Another Blue State Wants a Tax Workaround

Another Blue State Wants a Tax Workaround

REUTERS/Jeff Zelevansky

New Jersey is the latest high-tax state looking for ways to limit the potentially negative effects of the Republican tax overhaul, which imposed a $10,000 limit on state and local tax deductions.

On Thursday, New Jersey Gov. Phil Murphy asked his state legislature to send him a bill that would give state residents the option of making charitable contributions in lieu of property taxes while granting tax credits in return. “When the disastrous federal tax legislation passed, I committed to pushing back and taking steps to ensure that the people of New Jersey are not subjected to unfair double taxation,” Murphy said in a statement, citing a common complaint that high-tax state residents are now being unfairly taxed twice on their incomes.

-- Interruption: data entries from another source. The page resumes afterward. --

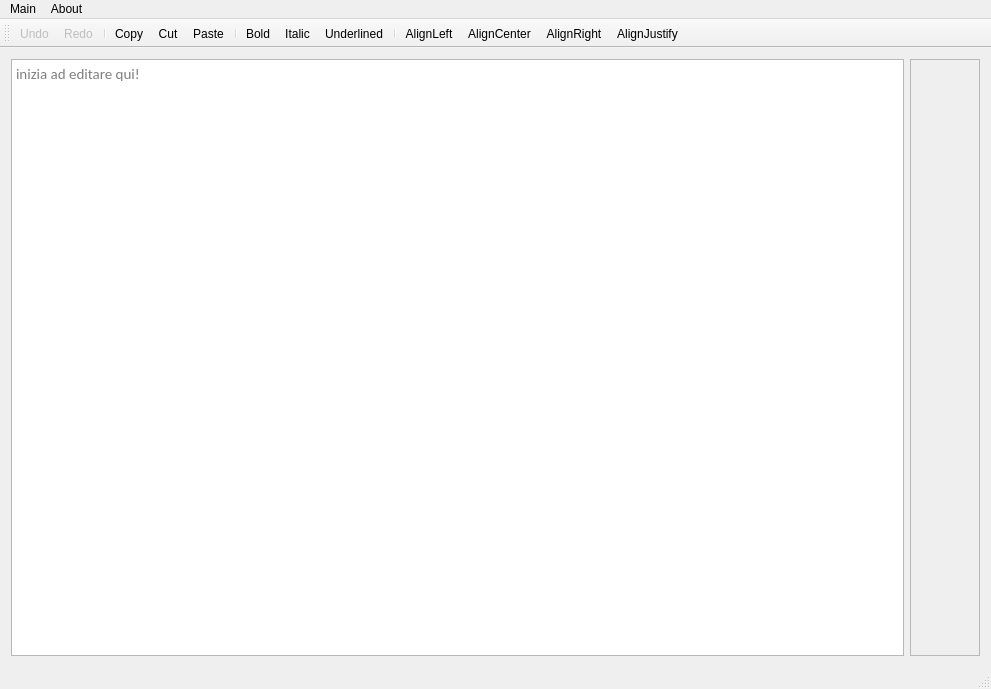
Qt form PdsProject-GUI/mainwindow.ui (Grain0fSand/cooperative-online-text-editor) before a commit.
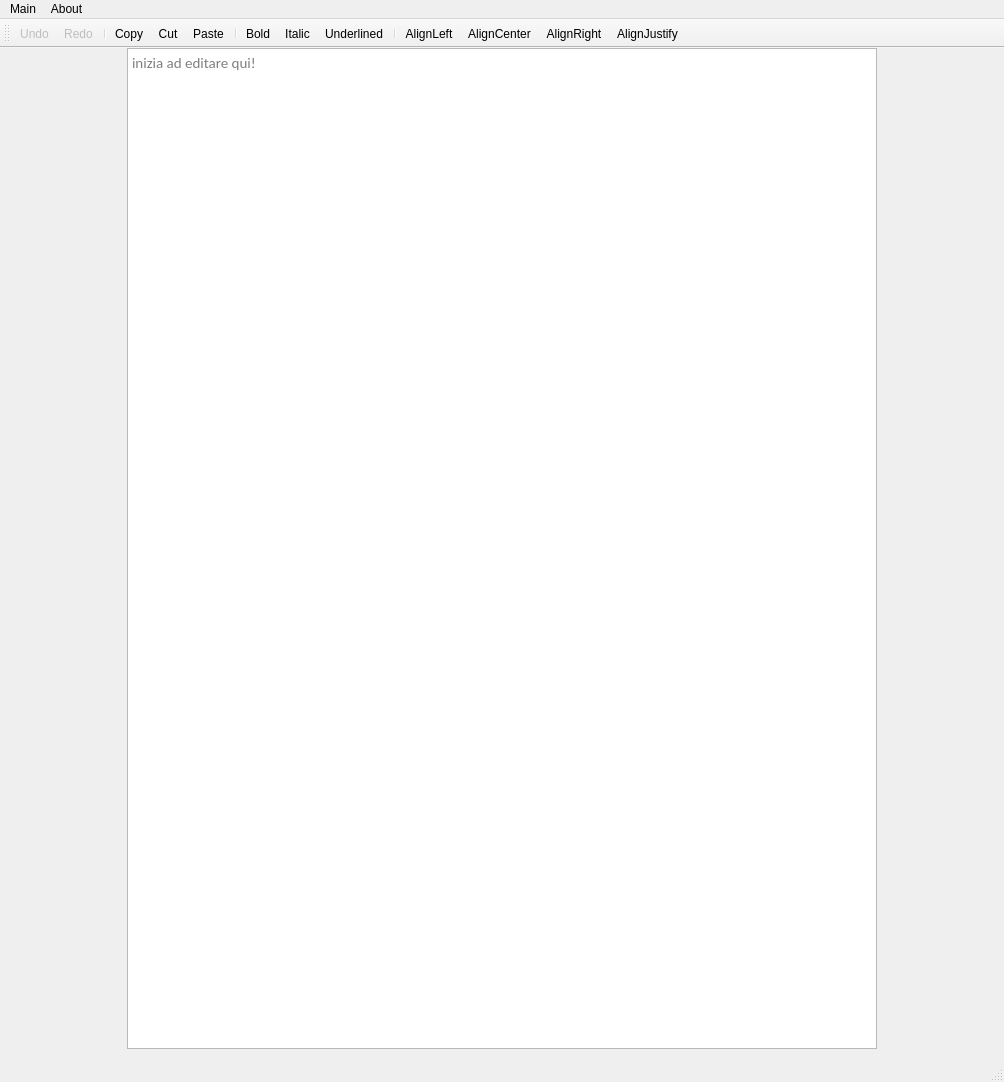
The same form after that commit. Icons and pictures are not drawn.

Diff of the .ui file:
```diff
--- a/PdsProject-GUI/mainwindow.ui
+++ b/PdsProject-GUI/mainwindow.ui
@@ -6,8 +6,8 @@
    <rect>
     <x>0</x>
     <y>0</y>
-    <width>991</width>
-    <height>689</height>
+    <width>1004</width>
+    <height>1082</height>
    </rect>
   </property>
   <property name="sizePolicy">
@@ -28,19 +28,55 @@
    </property>
    <property name="minimumSize">
     <size>
-     <width>900</width>
+     <width>1000</width>
      <height>600</height>
     </size>
    </property>
-   <layout class="QHBoxLayout" name="horizontalLayout_3">
-    <item>
+   <layout class="QHBoxLayout" name="horizontalLayout">
+    <property name="topMargin">
+     <number>0</number>
+    </property>
+    <item alignment="Qt::AlignHCenter">
+     <widget class="QWidget" name="docFrame" native="true">
+      <property name="sizePolicy">
+       <sizepolicy hsizetype="Expanding" vsizetype="Expanding">
+        <horstretch>0</horstretch>
+        <verstretch>0</verstretch>
+       </sizepolicy>
+      </property>
+      <property name="minimumSize">
+       <size>
+        <width>750</width>
+        <height>550</height>
+       </size>
+      </property>
+      <layout class="QGridLayout" name="docFrameLayout">
+       <property name="leftMargin">
+        <number>0</number>
+       </property>
+       <property name="topMargin">
+        <number>0</number>
+       </property>
+       <property name="rightMargin">
+        <number>0</number>
+       </property>
+       <property name="bottomMargin">
+        <number>0</number>
+       </property>
+       <item row="1" column="1">
      <widget class="QTextEdit" name="textEditShared">
       <property name="sizePolicy">
-       <sizepolicy hsizetype="Minimum" vsizetype="Minimum">
+          <sizepolicy hsizetype="Fixed" vsizetype="Expanding">
         <horstretch>0</horstretch>
         <verstretch>0</verstretch>
        </sizepolicy>
       </property>
+         <property name="minimumSize">
+          <size>
+           <width>750</width>
+           <height>550</height>
+          </size>
+         </property>
       <property name="font">
        <font>
         <family>Calibri</family>
@@ -64,27 +100,7 @@
       </property>
      </widget>
     </item>
-    <item>
-     <widget class="QScrollArea" name="usersArea">
-      <property name="sizePolicy">
-       <sizepolicy hsizetype="Fixed" vsizetype="Expanding">
-        <horstretch>0</horstretch>
-        <verstretch>0</verstretch>
-       </sizepolicy>
-      </property>
-      <property name="widgetResizable">
-       <bool>true</bool>
-      </property>
-      <widget class="QWidget" name="usersAreaWidgetContents">
-       <property name="geometry">
-        <rect>
-         <x>0</x>
-         <y>0</y>
-         <width>69</width>
-         <height>580</height>
-        </rect>
-       </property>
-      </widget>
+      </layout>
      </widget>
     </item>
    </layout>
@@ -133,7 +149,7 @@
     <rect>
      <x>0</x>
      <y>0</y>
-     <width>991</width>
+     <width>1004</width>
      <height>21</height>
     </rect>
    </property>
```
Left out of the diff: 6 changed lines with no effect on the pictures. Lines whose indentation alone changed are shown as unchanged.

Other states considering similar options include California and New York. But as we’ve noted before, the workarounds raise serious questions, not least of which is that may be highly regressive since they’ll tend to benefit high-income taxpayers. On top of that, there’s no guarantee they’ll work as designed and may produce unintended effects.

This week, the chair of the senate finance committee in New York, where Gov. Andrew Cuomo is considering a proposal to rely more on payroll taxes in order to negate the new deduction limit, warned that making such changes to the state’s tax laws would be “extraordinarily unpopular.” The reason is that the new rule Cuomo is contemplating would result in lower gross incomes for state residents, including those living far from the high-tax zones in and around New York City.

While Cuomo is still pressing ahead with his plan, the brewing battle in New York is a good reminder that just about every change in the tax code creates winners and losers, and that blue state governors will likely meet some resistance as they look for workarounds for the new federal tax rules.